_EXERCISE INPUT_:
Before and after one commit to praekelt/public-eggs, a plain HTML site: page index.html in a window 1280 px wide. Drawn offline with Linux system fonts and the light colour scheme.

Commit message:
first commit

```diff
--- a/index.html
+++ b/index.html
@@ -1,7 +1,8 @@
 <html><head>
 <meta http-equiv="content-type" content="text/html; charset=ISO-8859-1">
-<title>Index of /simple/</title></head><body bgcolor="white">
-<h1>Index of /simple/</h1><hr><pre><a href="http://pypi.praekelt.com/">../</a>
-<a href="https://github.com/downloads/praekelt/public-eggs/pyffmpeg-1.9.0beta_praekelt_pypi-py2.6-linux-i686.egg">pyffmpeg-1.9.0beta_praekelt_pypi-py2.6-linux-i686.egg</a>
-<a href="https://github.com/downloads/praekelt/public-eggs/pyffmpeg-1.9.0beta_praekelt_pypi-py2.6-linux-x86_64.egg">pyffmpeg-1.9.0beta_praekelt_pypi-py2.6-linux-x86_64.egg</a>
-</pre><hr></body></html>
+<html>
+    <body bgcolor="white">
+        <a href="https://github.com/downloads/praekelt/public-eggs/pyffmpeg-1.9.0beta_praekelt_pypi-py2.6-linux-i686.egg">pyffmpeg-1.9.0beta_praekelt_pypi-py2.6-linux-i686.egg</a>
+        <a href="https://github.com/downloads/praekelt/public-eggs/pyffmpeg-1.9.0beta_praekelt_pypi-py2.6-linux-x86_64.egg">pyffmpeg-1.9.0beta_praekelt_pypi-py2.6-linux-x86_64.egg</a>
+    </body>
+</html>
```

_EXERCISE PROMPT_:
Could you restate the listing above word for word, leaving nothing out?

_SOLUTION BELOW_:
Before and after one commit to praekelt/public-eggs, a plain HTML site: page index.html in a window 1280 px wide. Drawn offline with Linux system fonts and the light colour scheme.

Commit message:
first commit

```diff
--- a/index.html
+++ b/index.html
@@ -1,7 +1,8 @@
 <html><head>
 <meta http-equiv="content-type" content="text/html; charset=ISO-8859-1">
-<title>Index of /simple/</title></head><body bgcolor="white">
-<h1>Index of /simple/</h1><hr><pre><a href="http://pypi.praekelt.com/">../</a>
-<a href="https://github.com/downloads/praekelt/public-eggs/pyffmpeg-1.9.0beta_praekelt_pypi-py2.6-linux-i686.egg">pyffmpeg-1.9.0beta_praekelt_pypi-py2.6-linux-i686.egg</a>
-<a href="https://github.com/downloads/praekelt/public-eggs/pyffmpeg-1.9.0beta_praekelt_pypi-py2.6-linux-x86_64.egg">pyffmpeg-1.9.0beta_praekelt_pypi-py2.6-linux-x86_64.egg</a>
-</pre><hr></body></html>
+<html>
+    <body bgcolor="white">
+        <a href="https://github.com/downloads/praekelt/public-eggs/pyffmpeg-1.9.0beta_praekelt_pypi-py2.6-linux-i686.egg">pyffmpeg-1.9.0beta_praekelt_pypi-py2.6-linux-i686.egg</a>
+        <a href="https://github.com/downloads/praekelt/public-eggs/pyffmpeg-1.9.0beta_praekelt_pypi-py2.6-linux-x86_64.egg">pyffmpeg-1.9.0beta_praekelt_pypi-py2.6-linux-x86_64.egg</a>
+    </body>
+</html>
```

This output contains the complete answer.